▶

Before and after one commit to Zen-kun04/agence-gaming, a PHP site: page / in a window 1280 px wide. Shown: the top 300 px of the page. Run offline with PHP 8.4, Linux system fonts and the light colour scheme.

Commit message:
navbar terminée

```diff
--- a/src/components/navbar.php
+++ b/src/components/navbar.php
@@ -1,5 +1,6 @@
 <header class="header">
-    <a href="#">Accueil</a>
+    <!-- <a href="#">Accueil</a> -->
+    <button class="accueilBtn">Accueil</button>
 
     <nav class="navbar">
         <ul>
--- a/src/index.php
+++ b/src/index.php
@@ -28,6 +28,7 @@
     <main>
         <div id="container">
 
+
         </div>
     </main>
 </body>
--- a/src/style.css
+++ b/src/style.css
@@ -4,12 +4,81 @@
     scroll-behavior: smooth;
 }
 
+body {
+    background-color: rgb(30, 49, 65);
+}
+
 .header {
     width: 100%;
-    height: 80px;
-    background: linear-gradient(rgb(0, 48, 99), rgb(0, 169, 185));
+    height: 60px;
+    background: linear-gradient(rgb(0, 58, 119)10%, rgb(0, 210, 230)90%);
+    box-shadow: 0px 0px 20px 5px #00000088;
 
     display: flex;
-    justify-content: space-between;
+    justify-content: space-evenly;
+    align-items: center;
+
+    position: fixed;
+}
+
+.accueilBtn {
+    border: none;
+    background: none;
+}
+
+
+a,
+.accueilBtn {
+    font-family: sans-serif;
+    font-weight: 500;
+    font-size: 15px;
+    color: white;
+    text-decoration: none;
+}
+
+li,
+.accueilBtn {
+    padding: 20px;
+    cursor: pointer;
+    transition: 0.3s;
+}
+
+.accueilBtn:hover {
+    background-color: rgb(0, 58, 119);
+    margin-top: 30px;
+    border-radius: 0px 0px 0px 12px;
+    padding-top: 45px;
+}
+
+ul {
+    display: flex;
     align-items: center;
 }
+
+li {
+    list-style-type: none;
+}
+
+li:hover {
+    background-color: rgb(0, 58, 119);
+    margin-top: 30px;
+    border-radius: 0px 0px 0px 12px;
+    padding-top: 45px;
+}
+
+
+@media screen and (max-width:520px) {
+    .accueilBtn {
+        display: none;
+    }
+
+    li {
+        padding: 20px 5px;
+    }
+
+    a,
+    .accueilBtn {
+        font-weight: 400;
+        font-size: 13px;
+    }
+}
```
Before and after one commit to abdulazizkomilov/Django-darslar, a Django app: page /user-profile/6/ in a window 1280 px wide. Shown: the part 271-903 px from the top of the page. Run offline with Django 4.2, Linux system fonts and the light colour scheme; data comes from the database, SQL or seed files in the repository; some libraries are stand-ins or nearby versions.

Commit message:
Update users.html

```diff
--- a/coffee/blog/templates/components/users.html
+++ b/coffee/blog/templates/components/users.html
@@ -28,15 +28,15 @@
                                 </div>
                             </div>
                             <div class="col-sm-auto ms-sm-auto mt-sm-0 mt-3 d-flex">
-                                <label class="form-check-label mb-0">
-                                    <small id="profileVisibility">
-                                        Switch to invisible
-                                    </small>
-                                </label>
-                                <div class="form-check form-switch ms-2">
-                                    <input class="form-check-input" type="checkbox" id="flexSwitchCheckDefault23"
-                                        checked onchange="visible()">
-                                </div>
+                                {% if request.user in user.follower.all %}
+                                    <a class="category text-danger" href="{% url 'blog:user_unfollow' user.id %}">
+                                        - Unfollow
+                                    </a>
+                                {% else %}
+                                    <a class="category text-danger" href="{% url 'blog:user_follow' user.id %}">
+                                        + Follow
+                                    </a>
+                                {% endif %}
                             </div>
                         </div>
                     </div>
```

◀

• [Prompt]:
Output all records verbatim.

• [Your solution]:
Before and after one commit to Zen-kun04/agence-gaming, a PHP site: page / in a window 1280 px wide. Shown: the top 300 px of the page. Run offline with PHP 8.4, Linux system fonts and the light colour scheme.

Commit message:
navbar terminée

```diff
--- a/src/components/navbar.php
+++ b/src/components/navbar.php
@@ -1,5 +1,6 @@
 <header class="header">
-    <a href="#">Accueil</a>
+    <!-- <a href="#">Accueil</a> -->
+    <button class="accueilBtn">Accueil</button>
 
     <nav class="navbar">
         <ul>
--- a/src/index.php
+++ b/src/index.php
@@ -28,6 +28,7 @@
     <main>
         <div id="container">
 
+
         </div>
     </main>
 </body>
--- a/src/style.css
+++ b/src/style.css
@@ -4,12 +4,81 @@
     scroll-behavior: smooth;
 }
 
+body {
+    background-color: rgb(30, 49, 65);
+}
+
 .header {
     width: 100%;
-    height: 80px;
-    background: linear-gradient(rgb(0, 48, 99), rgb(0, 169, 185));
+    height: 60px;
+    background: linear-gradient(rgb(0, 58, 119)10%, rgb(0, 210, 230)90%);
+    box-shadow: 0px 0px 20px 5px #00000088;
 
     display: flex;
-    justify-content: space-between;
+    justify-content: space-evenly;
+    align-items: center;
+
+    position: fixed;
+}
+
+.accueilBtn {
+    border: none;
+    background: none;
+}
+
+
+a,
+.accueilBtn {
+    font-family: sans-serif;
+    font-weight: 500;
+    font-size: 15px;
+    color: white;
+    text-decoration: none;
+}
+
+li,
+.accueilBtn {
+    padding: 20px;
+    cursor: pointer;
+    transition: 0.3s;
+}
+
+.accueilBtn:hover {
+    background-color: rgb(0, 58, 119);
+    margin-top: 30px;
+    border-radius: 0px 0px 0px 12px;
+    padding-top: 45px;
+}
+
+ul {
+    display: flex;
     align-items: center;
 }
+
+li {
+    list-style-type: none;
+}
+
+li:hover {
+    background-color: rgb(0, 58, 119);
+    margin-top: 30px;
+    border-radius: 0px 0px 0px 12px;
+    padding-top: 45px;
+}
+
+
+@media screen and (max-width:520px) {
+    .accueilBtn {
+        display: none;
+    }
+
+    li {
+        padding: 20px 5px;
+    }
+
+    a,
+    .accueilBtn {
+        font-weight: 400;
+        font-size: 13px;
+    }
+}
```
Before and after one commit to abdulazizkomilov/Django-darslar, a Django app: page /user-profile/6/ in a window 1280 px wide. Shown: the part 271-903 px from the top of the page. Run offline with Django 4.2, Linux system fonts and the light colour scheme; data comes from the database, SQL or seed files in the repository; some libraries are stand-ins or nearby versions.

Commit message:
Update users.html

```diff
--- a/coffee/blog/templates/components/users.html
+++ b/coffee/blog/templates/components/users.html
@@ -28,15 +28,15 @@
                                 </div>
                             </div>
                             <div class="col-sm-auto ms-sm-auto mt-sm-0 mt-3 d-flex">
-                                <label class="form-check-label mb-0">
-                                    <small id="profileVisibility">
-                                        Switch to invisible
-                                    </small>
-                                </label>
-                                <div class="form-check form-switch ms-2">
-                                    <input class="form-check-input" type="checkbox" id="flexSwitchCheckDefault23"
-                                        checked onchange="visible()">
-                                </div>
+                                {% if request.user in user.follower.all %}
+                                    <a class="category text-danger" href="{% url 'blog:user_unfollow' user.id %}">
+                                        - Unfollow
+                                    </a>
+                                {% else %}
+                                    <a class="category text-danger" href="{% url 'blog:user_follow' user.id %}">
+                                        + Follow
+                                    </a>
+                                {% endif %}
                             </div>
                         </div>
                     </div>
```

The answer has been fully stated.